Monday, May 9, 2011

Magic Numbers

They say three is a magic number. I guess that worked for me.

I tried to write who I know. I'm a classically-trained violinist and I like to arrange and compose, so my sleuth was a musician. I made her a composer and conductor with thoughts of injecting my own compositions into the mix somewhere--mixed media and all that. The brilliance amazed me. She could travel the world guest conducting and thus avoid Cabot Cove Syndrome. I envisioned this as a cozyish series and wrote two novels which got rejected, over and over.

Next, I followed a passion of mine, archeology and human origins. New discoveries are still being made almost weekly about Neanderthals, so I created a tribe and a sleuth and labored long and hard on one and a half mysteries for them. The first was well received by almost everyone except the agents, some of whom liked the manuscript, but said they didn't know how to sell it. Since I consider that their job, I couldn't scream: Send it to Scholastic!!! (Rowling's publisher)

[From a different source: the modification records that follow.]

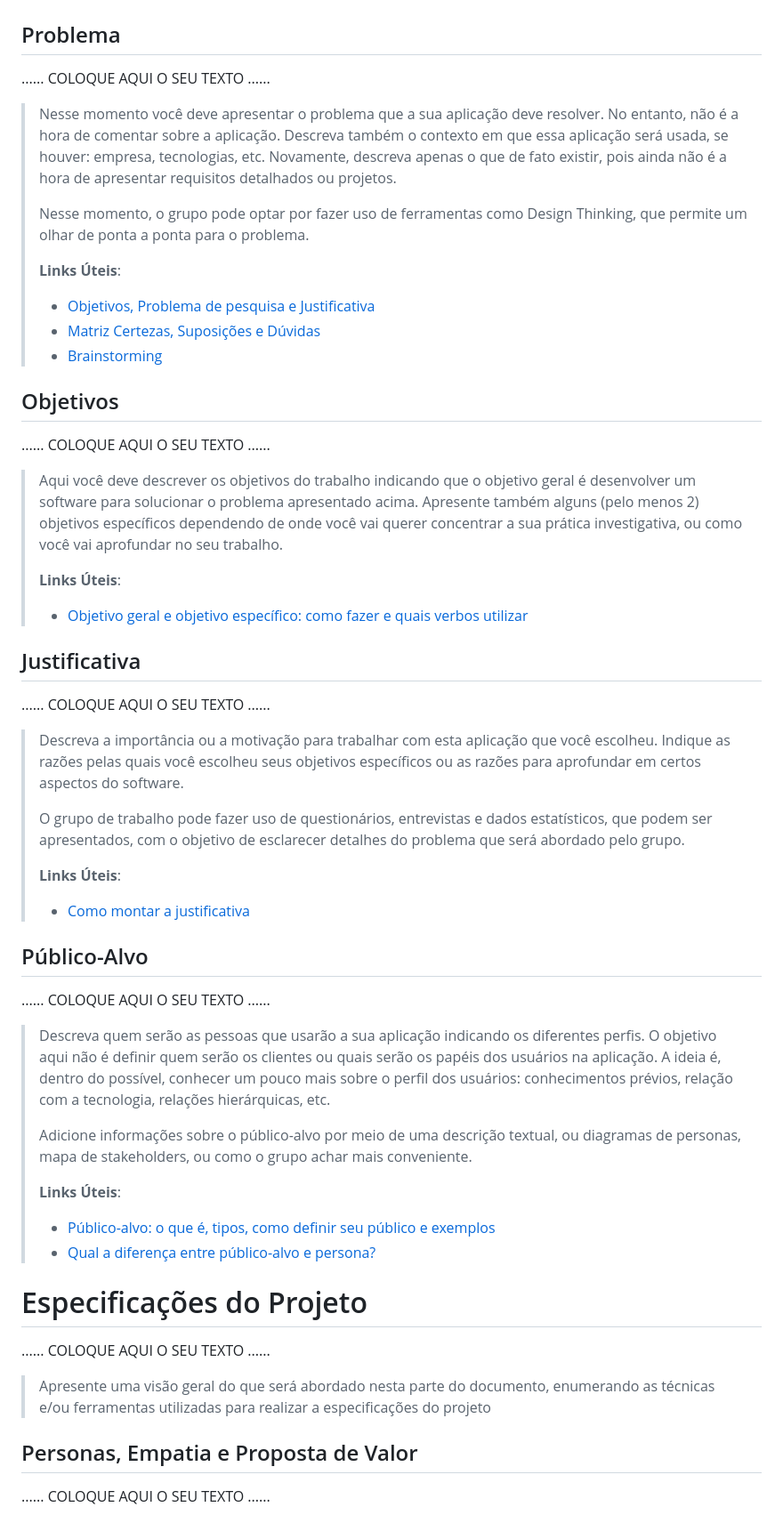
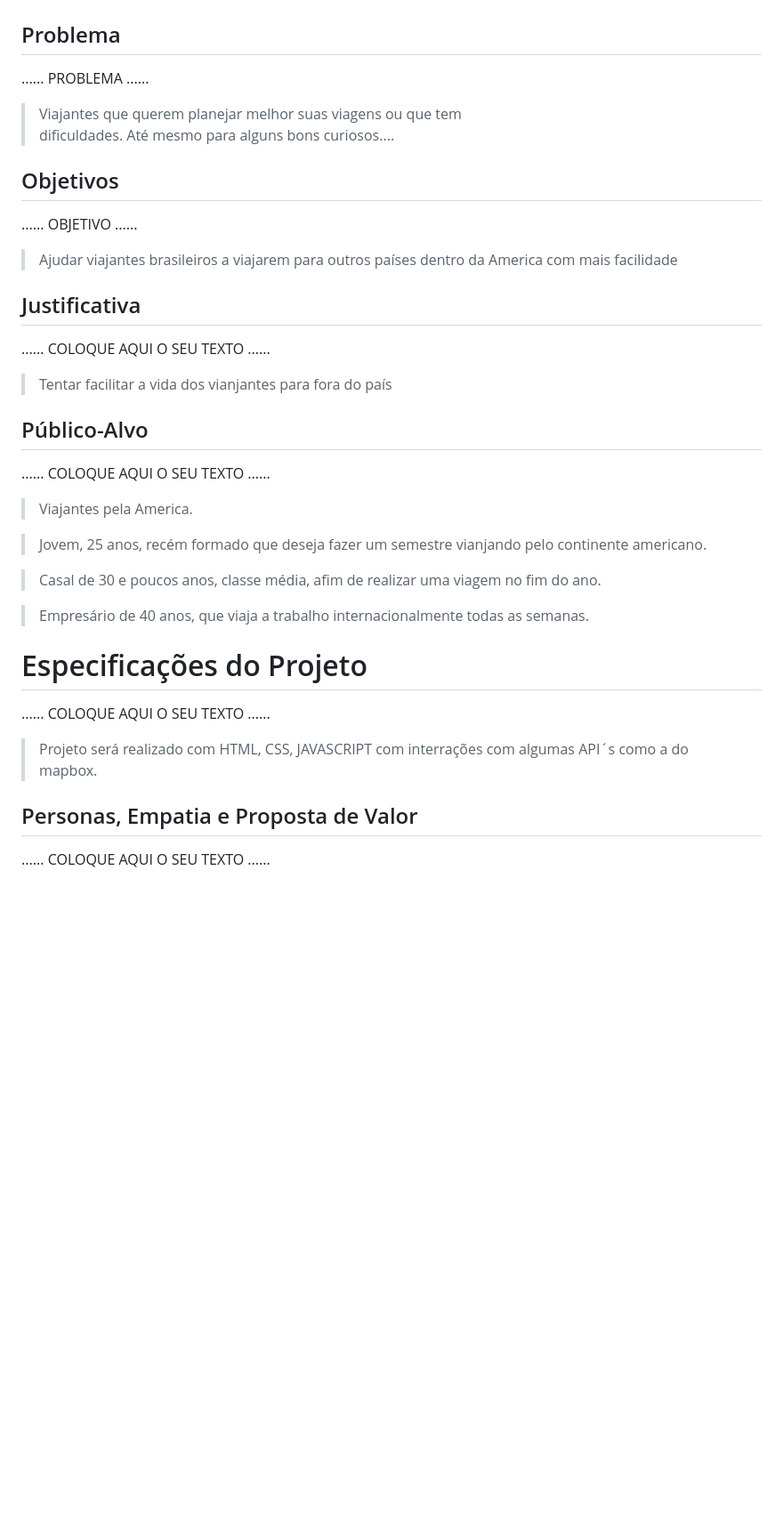
Before and after one commit to ICEI-PUC-Minas-PMGCC-TI/ti-1-pmg-cc-m-20231-tiaw-turismo-1, a Markdown page: docs/relatorio/Relatorio Tecnico - TEMPLATE.md, the part around one of its changes. Shown at 89% size. GitHub-like rendering; blank space fills up the shorter version.

Commit message:
galooooo

```diff
--- a/docs/relatorio/Relatorio Tecnico - TEMPLATE.md
+++ b/docs/relatorio/Relatorio Tecnico - TEMPLATE.md
@@ -56,79 +59,48 @@
 
 ## Problema
 
-......  COLOQUE AQUI O SEU TEXTO ......
+......  PROBLEMA ......
 
-> Nesse momento você deve apresentar o problema que a sua aplicação deve
-> resolver. No entanto, não é a hora de comentar sobre a aplicação.
-> Descreva também o contexto em que essa aplicação será usada, se
-> houver: empresa, tecnologias, etc. Novamente, descreva apenas o que de
-> fato existir, pois ainda não é a hora de apresentar requisitos
-> detalhados ou projetos.
->
-> Nesse momento, o grupo pode optar por fazer uso
-> de ferramentas como Design Thinking, que permite um olhar de ponta a
-> ponta para o problema.
->
-> **Links Úteis**:
-> - [Objetivos, Problema de pesquisa e Justificativa](https://medium.com/@versioparole/objetivos-problema-de-pesquisa-e-justificativa-c98c8233b9c3)
-> - [Matriz Certezas, Suposições e Dúvidas](https://medium.com/educa%C3%A7%C3%A3o-fora-da-caixa/matriz-certezas-suposi%C3%A7%C3%B5es-e-d%C3%BAvidas-fa2263633655)
-> - [Brainstorming](https://www.euax.com.br/2018/09/brainstorming/)
+> Viajantes que querem planejar melhor suas viagens ou que tem
+> dificuldades. Até mesmo para alguns bons curiosos....
+
+
 
 ## Objetivos
 
-......  COLOQUE AQUI O SEU TEXTO ......
+......  OBJETIVO ......
 
-> Aqui você deve descrever os objetivos do trabalho indicando que o
-> objetivo geral é desenvolver um software para solucionar o problema
-> apresentado acima. Apresente também alguns (pelo menos 2) objetivos
-> específicos dependendo de onde você vai querer concentrar a sua
-> prática investigativa, ou como você vai aprofundar no seu trabalho.
->
-> **Links Úteis**:
-> - [Objetivo geral e objetivo específico: como fazer e quais verbos utilizar](https://blog.mettzer.com/diferenca-entre-objetivo-geral-e-objetivo-especifico/)
+> Ajudar viajantes brasileiros a viajarem para outros países dentro da America
+> com mais facilidade
+
 
 ## Justificativa
 
 ......  COLOQUE AQUI O SEU TEXTO ......
 
-> Descreva a importância ou a motivação para trabalhar com esta aplicação
-> que você escolheu. Indique as razões pelas quais você escolheu seus
-> objetivos específicos ou as razões para aprofundar em certos aspectos
-> do software.
->
-> O grupo de trabalho pode fazer uso de questionários, entrevistas e
-> dados estatísticos, que podem ser apresentados, com o objetivo de
-> esclarecer detalhes do problema que será abordado pelo grupo.
->
-> **Links Úteis**:
-> - [Como montar a justificativa](https://guiadamonografia.com.br/como-montar-justificativa-do-tcc/)
+> Tentar facilitar a vida dos vianjantes para fora do país
+
 
 ## Público-Alvo
 
 ......  COLOQUE AQUI O SEU TEXTO ......
 
-> Descreva quem serão as pessoas que usarão a sua aplicação indicando os
-> diferentes perfis. O objetivo aqui não é definir quem serão os
-> clientes ou quais serão os papéis dos usuários na aplicação. A ideia
-> é, dentro do possível, conhecer um pouco mais sobre o perfil dos
-> usuários: conhecimentos prévios, relação com a tecnologia, relações
-> hierárquicas, etc.
->
-> Adicione informações sobre o público-alvo por meio de uma descrição
-> textual, ou diagramas de personas, mapa de stakeholders, ou como o
-> grupo achar mais conveniente.
->
-> **Links Úteis**:
-> - [Público-alvo: o que é, tipos, como definir seu público e exemplos](https://klickpages.com.br/blog/publico-alvo-o-que-e/)
-> - [Qual a diferença entre público-alvo e persona?](https://rockcontent.com/blog/diferenca-publico-alvo-e-persona/)
+> Viajantes pela America.
+
+> Jovem, 25 anos, recém formado que deseja fazer um semestre vianjando pelo
+> continente americano.
+
+> Casal de 30 e poucos anos, classe média, afim de realizar uma viagem no fim do ano.
+
+> Empresário de 40 anos, que viaja a trabalho internacionalmente todas as semanas.
+
 
 # Especificações do Projeto
 
 ......  COLOQUE AQUI O SEU TEXTO ......
 
-> Apresente uma visão geral do que será abordado nesta parte do
-> documento, enumerando as técnicas e/ou ferramentas utilizadas para
-> realizar a especificações do projeto
+> Projeto será realizado com HTML, CSS, JAVASCRIPT com interrações com algumas API´s como a do mapbox.
+
 
 ## Personas, Empatia e Proposta de Valor
 
```
Also changed, not shown: other parts of docs/relatorio/Relatorio Tecnico - TEMPLATE.md (+10 -7 lines).
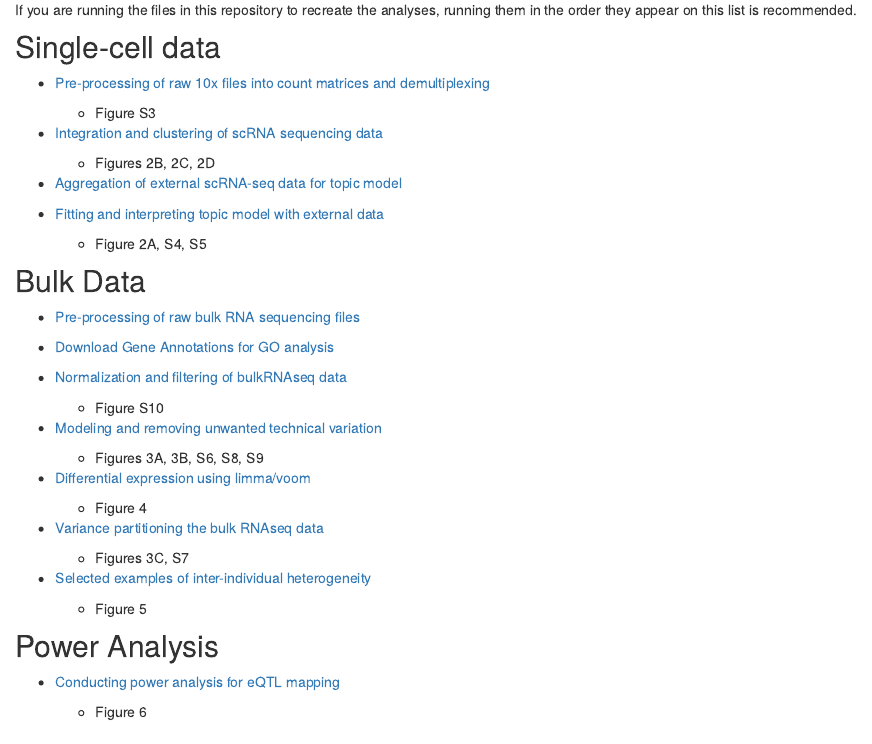
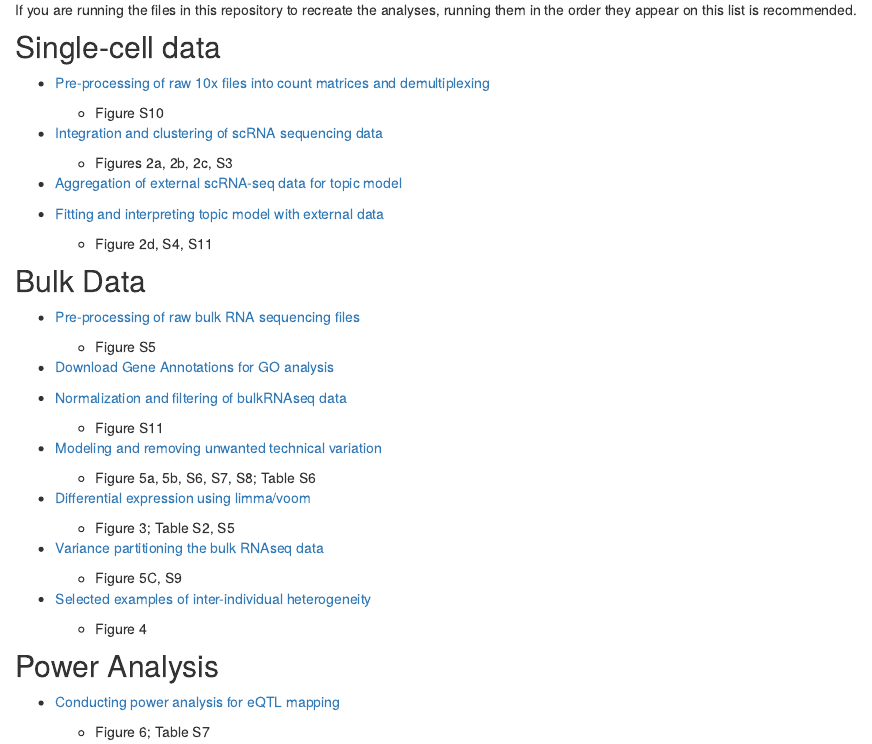
Before and after one commit to anthonyhung/invitrostrain_pilot_repository, an R Markdown document (analysis/index.Rmd): the page in a window 1100 px wide, from 410 px down. Rendered offline with R 4.5, knitr and Pandoc, with nearby package versions; drawn as R Markdown's standard HTML page in place of the format the file asks for.

Commit message:
update index

```diff
--- a/analysis/index.Rmd
+++ b/analysis/index.Rmd
@@ -18,46 +18,48 @@ If you are running the files in this repository to recreate the analyses, runnin
 
 * [Pre-processing of raw 10x files into count matrices and demultiplexing](preProcess_scRNA.html)
 
-    + Figure S3
+    + Figure S10
 
 * [Integration and clustering of scRNA sequencing data](clustering_scRNA.html)
 
-    + Figures 2B, 2C, 2D
+    + Figures 2a, 2b, 2c, S3
 
 * [Aggregation of external scRNA-seq data for topic model](external_scRNA.html)
 
 * [Fitting and interpreting topic model with external data](topicModel_scRNA.html)
 
-    + Figure 2A, S4, S5
+    + Figure 2d, S4, S11
 
 ## Bulk Data
 
 * [Pre-processing of raw bulk RNA sequencing files](preProcess_bulkRNA.html)
 
+    + Figure S5
+
 * [Download Gene Annotations for GO analysis](download_gene_annotation.html)
 
 * [Normalization and filtering of bulkRNAseq data](normFilter_bulkRNA.html)
 
-    + Figure S10
+    + Figure S11
 
 * [Modeling and removing unwanted technical variation](removeUnwantedVariation_bulkRNA.html)
 
-    + Figures 3A, 3B, S6, S8, S9
+    + Figure 5a, 5b, S6, S7, S8; Table S6
 
 * [Differential expression using limma/voom](DEanalysis_bulkRNA.html)
 
-    + Figure 4
+    + Figure 3; Table S2, S5
 
 * [Variance partitioning the bulk RNAseq data](variation_bulkRNA.html)
 
-    + Figures 3C, S7
+    + Figure 5C, S9
 
 * [Selected examples of inter-individual heterogeneity](heterogeneity_bulkRNA.html)
 
-    + Figure 5
+    + Figure 4
 
 ## Power Analysis
 
 * [Conducting power analysis for eQTL mapping](powerAnalysis.html)
 
-    + Figure 6
+    + Figure 6; Table S7
```
Also changed, not shown: 5 other files.
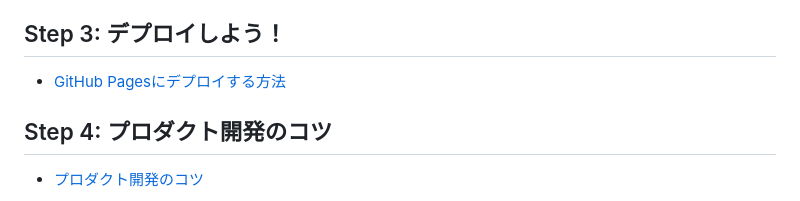
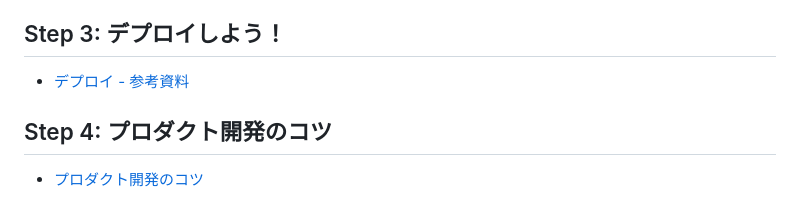
Before and after one commit to WomensCommunity/Tutorial_of_ochahack, a Markdown page: README.md, the part around the change. Drawn GitHub-style.

```diff
--- a/README.md
+++ b/README.md
@@ -49,7 +49,7 @@ ocha-hackへようこそ！
 
 ## Step 3: デプロイしよう！
 
- - [GitHub Pagesにデプロイする方法](https://docs.google.com/document/d/1FSDN_pIgZB0fThoLOrqcmh2IU9PrcZY70lvxlzahwWM/edit?usp=share_link)
+ - [デプロイ - 参考資料](https://docs.google.com/document/d/1FSDN_pIgZB0fThoLOrqcmh2IU9PrcZY70lvxlzahwWM/edit?usp=share_link)
 
 ## Step 4: プロダクト開発のコツ
 
```
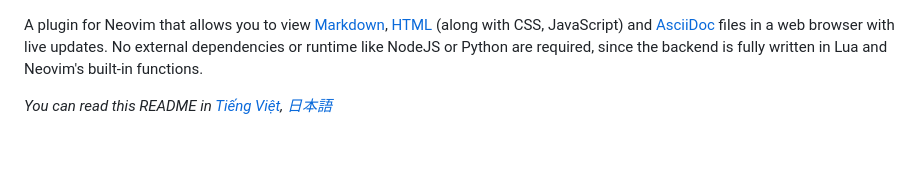
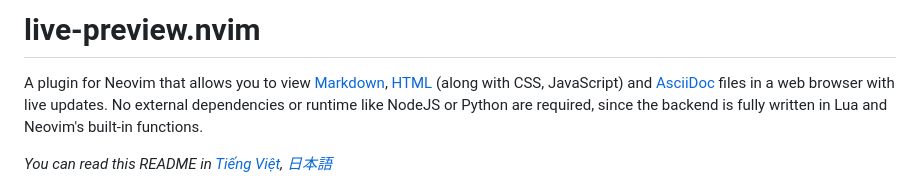
Before and after one commit to brianhuster/live-preview.nvim, a Markdown page: README.md, the part around the change. Rendered like a GitHub page; blank space fills up the shorter version.

```diff
--- a/README.md
+++ b/README.md
@@ -1,3 +1,4 @@
+# live-preview.nvim
 
 A plugin for Neovim that allows you to view [Markdown](https://en.wikipedia.org/wiki/Markdown), [HTML](https://en.wikipedia.org/wiki/HTML) (along with CSS, JavaScript) and [AsciiDoc](https://asciidoc.org/) files in a web browser with live updates. No external dependencies or runtime like NodeJS or Python are required, since the backend is fully written in Lua and Neovim's built-in functions.
 
```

Third, comedy. I've always considered writing comedy a cop-out because it's so easy. I found out that it's not easy for everyone, which was really a surprise. So I ran with it--past the boundaries of where I thought I should go, over the top with characters and situations, and--behold!--got it published!

If only they sold lotto tickets where all the numbers were three!

Do you have a magic number? If so, what's it done for you?


  1. Way to go on that magic number! I do not have a magic number as of yet. But I will say that I"m reading your hilarious book, Choke, and loving it! Immy is a funny gal, very Texas, and very befuddled. Great character!

  2. Very interesting that you dove into something easy for you and it worked out. I think every writer has an inner sense of what comes easy to them and should run with it as you did. I'll have to think on my own magic number.

  3. Thanks, Mary Ann.

    Karen, maybe that's what they're talking about when "they" say "write what you know"?